Return all the data exactly, keeping the pictures out.
——————————
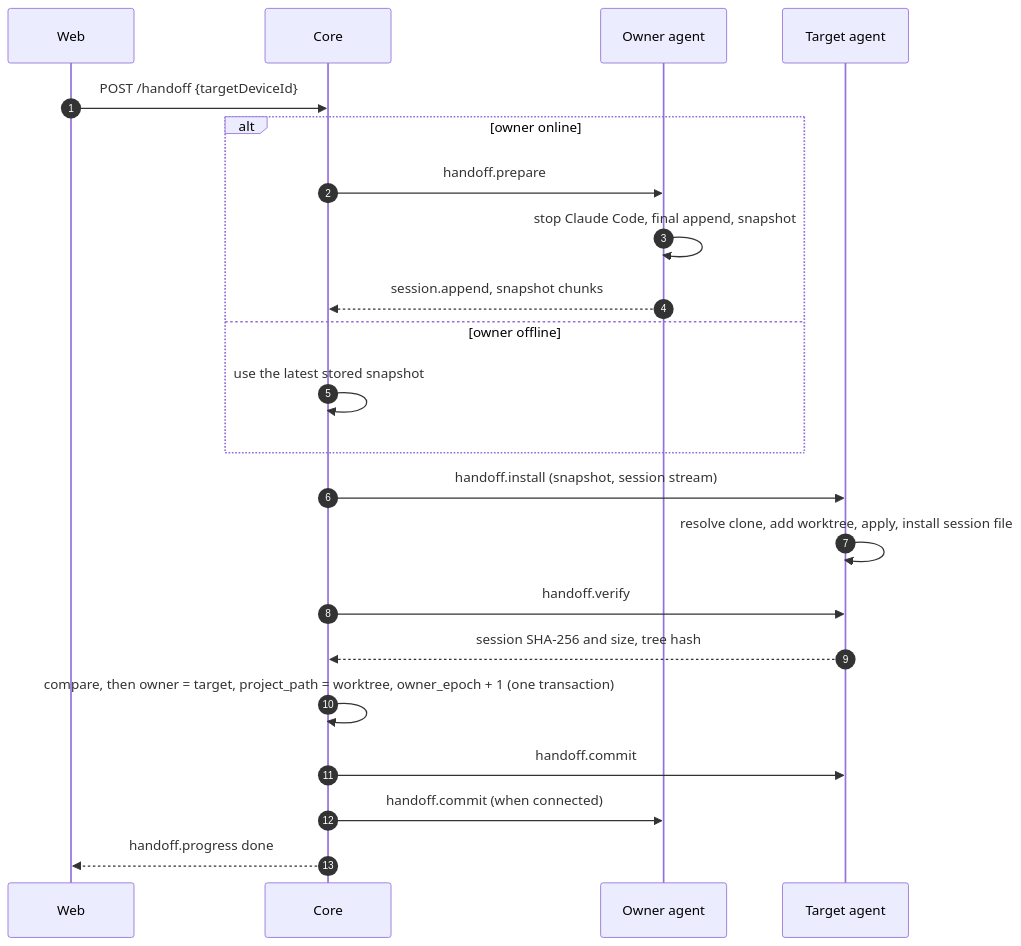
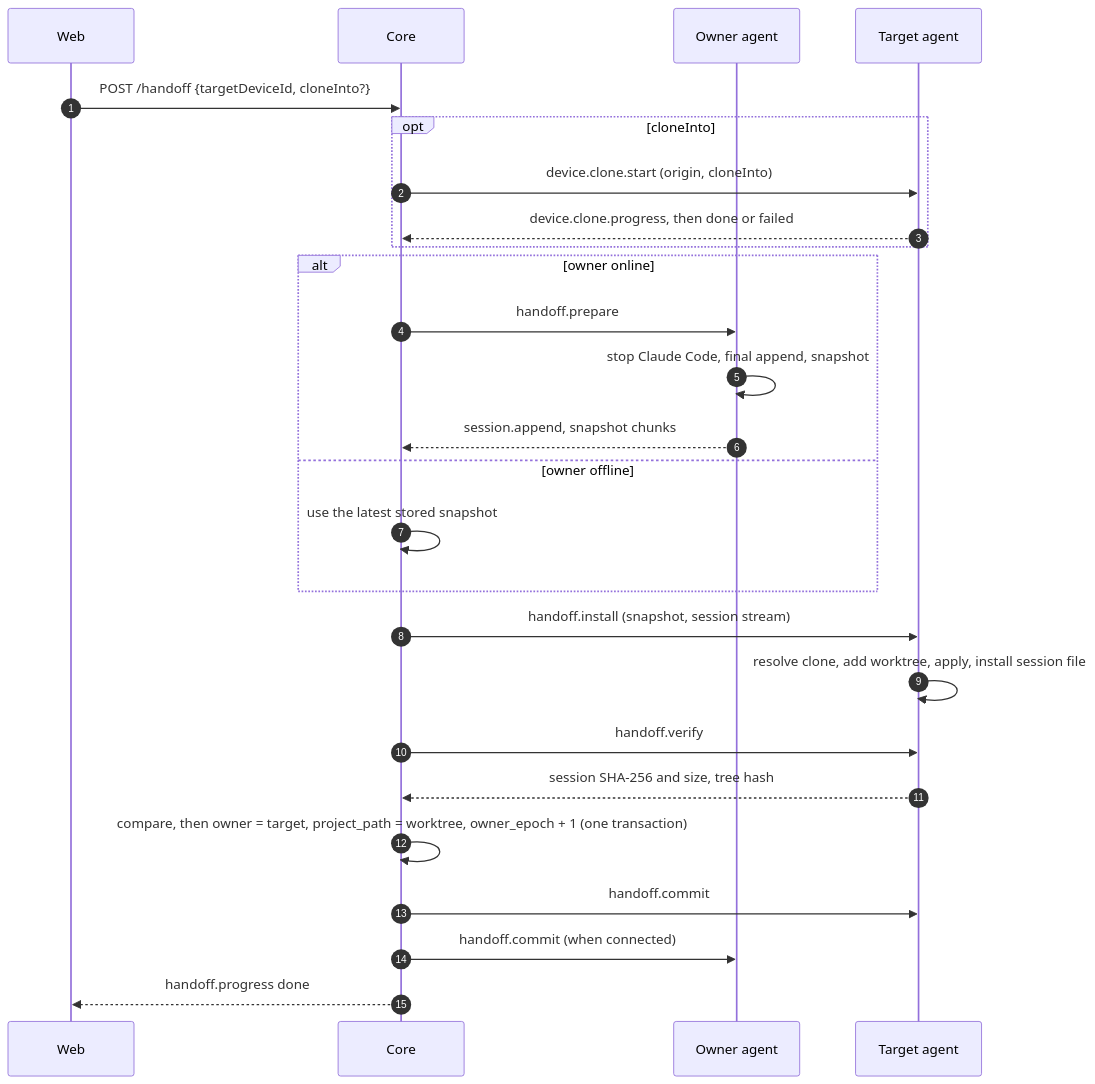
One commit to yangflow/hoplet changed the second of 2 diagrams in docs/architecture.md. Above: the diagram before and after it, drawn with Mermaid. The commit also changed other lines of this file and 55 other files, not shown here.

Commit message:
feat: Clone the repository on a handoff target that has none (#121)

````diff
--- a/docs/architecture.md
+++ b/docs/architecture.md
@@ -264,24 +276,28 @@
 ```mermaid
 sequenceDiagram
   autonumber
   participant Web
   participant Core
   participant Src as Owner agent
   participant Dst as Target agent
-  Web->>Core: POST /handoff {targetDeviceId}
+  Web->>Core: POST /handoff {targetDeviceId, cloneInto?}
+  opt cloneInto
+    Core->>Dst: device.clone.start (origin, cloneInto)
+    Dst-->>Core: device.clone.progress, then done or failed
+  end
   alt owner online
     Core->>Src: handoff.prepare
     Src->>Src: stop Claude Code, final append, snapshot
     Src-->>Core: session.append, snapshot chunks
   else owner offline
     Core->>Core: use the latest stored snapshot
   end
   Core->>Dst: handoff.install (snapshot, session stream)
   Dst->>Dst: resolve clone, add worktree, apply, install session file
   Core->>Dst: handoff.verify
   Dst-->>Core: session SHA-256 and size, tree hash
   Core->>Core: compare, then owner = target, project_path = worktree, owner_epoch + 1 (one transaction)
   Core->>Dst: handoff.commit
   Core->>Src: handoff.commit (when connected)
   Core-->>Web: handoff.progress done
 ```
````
——————————
▶ **Written response**:
One commit to yangflow/hoplet changed the second of 2 diagrams in docs/architecture.md. Above: the diagram before and after it, drawn with Mermaid. The commit also changed other lines of this file and 55 other files, not shown here.

Commit message:
feat: Clone the repository on a handoff target that has none (#121)

````diff
--- a/docs/architecture.md
+++ b/docs/architecture.md
@@ -264,24 +276,28 @@
 ```mermaid
 sequenceDiagram
   autonumber
   participant Web
   participant Core
   participant Src as Owner agent
   participant Dst as Target agent
-  Web->>Core: POST /handoff {targetDeviceId}
+  Web->>Core: POST /handoff {targetDeviceId, cloneInto?}
+  opt cloneInto
+    Core->>Dst: device.clone.start (origin, cloneInto)
+    Dst-->>Core: device.clone.progress, then done or failed
+  end
   alt owner online
     Core->>Src: handoff.prepare
     Src->>Src: stop Claude Code, final append, snapshot
     Src-->>Core: session.append, snapshot chunks
   else owner offline
     Core->>Core: use the latest stored snapshot
   end
   Core->>Dst: handoff.install (snapshot, session stream)
   Dst->>Dst: resolve clone, add worktree, apply, install session file
   Core->>Dst: handoff.verify
   Dst-->>Core: session SHA-256 and size, tree hash
   Core->>Core: compare, then owner = target, project_path = worktree, owner_epoch + 1 (one transaction)
   Core->>Dst: handoff.commit
   Core->>Src: handoff.commit (when connected)
   Core-->>Web: handoff.progress done
 ```
````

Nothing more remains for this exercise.